I noticed this article about Cassidy by Mark Abley in the Montreal Gazette: http://www.montrealgazette.com/life/Watchwords+Irish+really+invent+American+slang/8085048/story.html. It is nice to see that some newspapers have a much more intelligent and discriminating attitude to Cassidy’s work than others which should have known a lot better – The Irish Times, for example, or the Irish News. The article is very balanced and quotes people who know what they are talking about, rather than accepting all of Cassidy’s nonsense at face value. I would just have one word of criticism. The author says that:
Barrett and other critics have pointed out many such flaws, yet Cassidy’s book remains in wide circulation and still has passionate defenders. I suspect his basic point is valid: Gaelic probably does lie at the root of much American slang. It’s a pity that a book making this point so powerfully is also undermined by dubious research and wild speculation.
This is spot on, apart from the suspicion that Cassidy has a point, even if it’s badly made. Sorry, not a chance. There might be some interesting work to be done in the field of Irish influence on the sentence structure of American English (expressions like to hit the road, I wouldn’t put it past him) but if there were lots of American slang words of Irish origin it would be obvious and would be a well-established fact by now.
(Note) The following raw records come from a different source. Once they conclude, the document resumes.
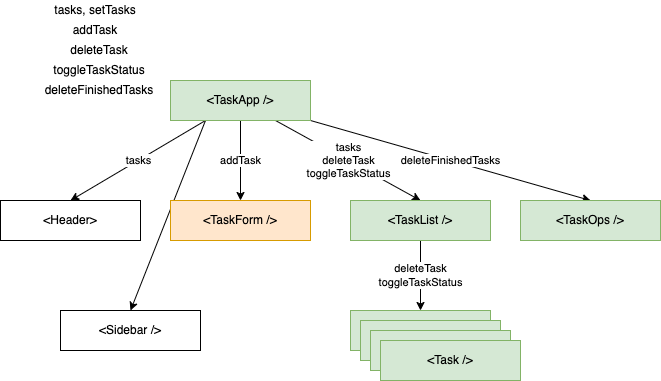
Earlier version of the draw.io export day-1/react-basics/concepts.dio.png (vinod-kayartaya/hpe-react-march-2024). Source tidied: cells renumbered, new cells last; positions are measured from the earlier drawing's top-left corner, leaving out a move shared by most shapes.
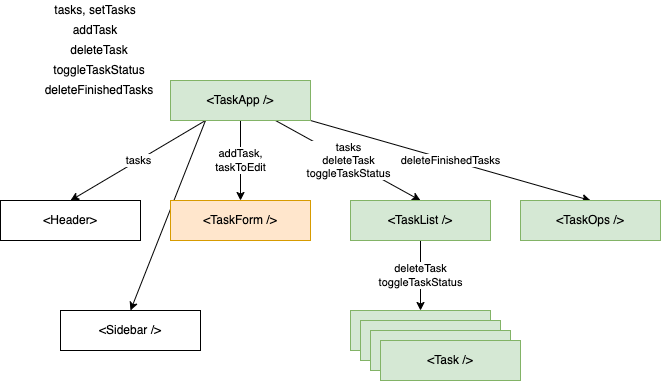
After the change.

Change to the diagram source:
```diff
@@ -5,7 +5,7 @@
     <mxCell id="2" value="tasks" style="edgeStyle=none;html=1;exitX=0.25;exitY=1;exitDx=0;exitDy=0;entryX=0.5;entryY=0;entryDx=0;entryDy=0;" parent="1" edge="1" source="7" target="8">
       <mxGeometry relative="1" as="geometry" />
     </mxCell>
-    <mxCell id="3" value="addTask" style="edgeStyle=none;html=1;exitX=0.5;exitY=1;exitDx=0;exitDy=0;" parent="1" edge="1" source="7" target="9">
+    <mxCell id="3" value="addTask,&lt;br&gt;taskToEdit" style="edgeStyle=none;html=1;exitX=0.5;exitY=1;exitDx=0;exitDy=0;" parent="1" edge="1" source="7" target="9">
       <mxGeometry relative="1" as="geometry" />
     </mxCell>
     <mxCell id="4" value="tasks&lt;br&gt;deleteTask&lt;br&gt;toggleTaskStatus" style="edgeStyle=none;html=1;exitX=0.75;exitY=1;exitDx=0;exitDy=0;entryX=0.5;entryY=0;entryDx=0;entryDy=0;" parent="1" edge="1" source="7" target="11">
```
The fact that Cassidy had to invent all his evidence to make any semblance of an argument is a powerful indication that there is nothing to find.
However, check the article out and hats off to the Montreal Gazette and to the aptly-named Mr Abley for telling it like it is.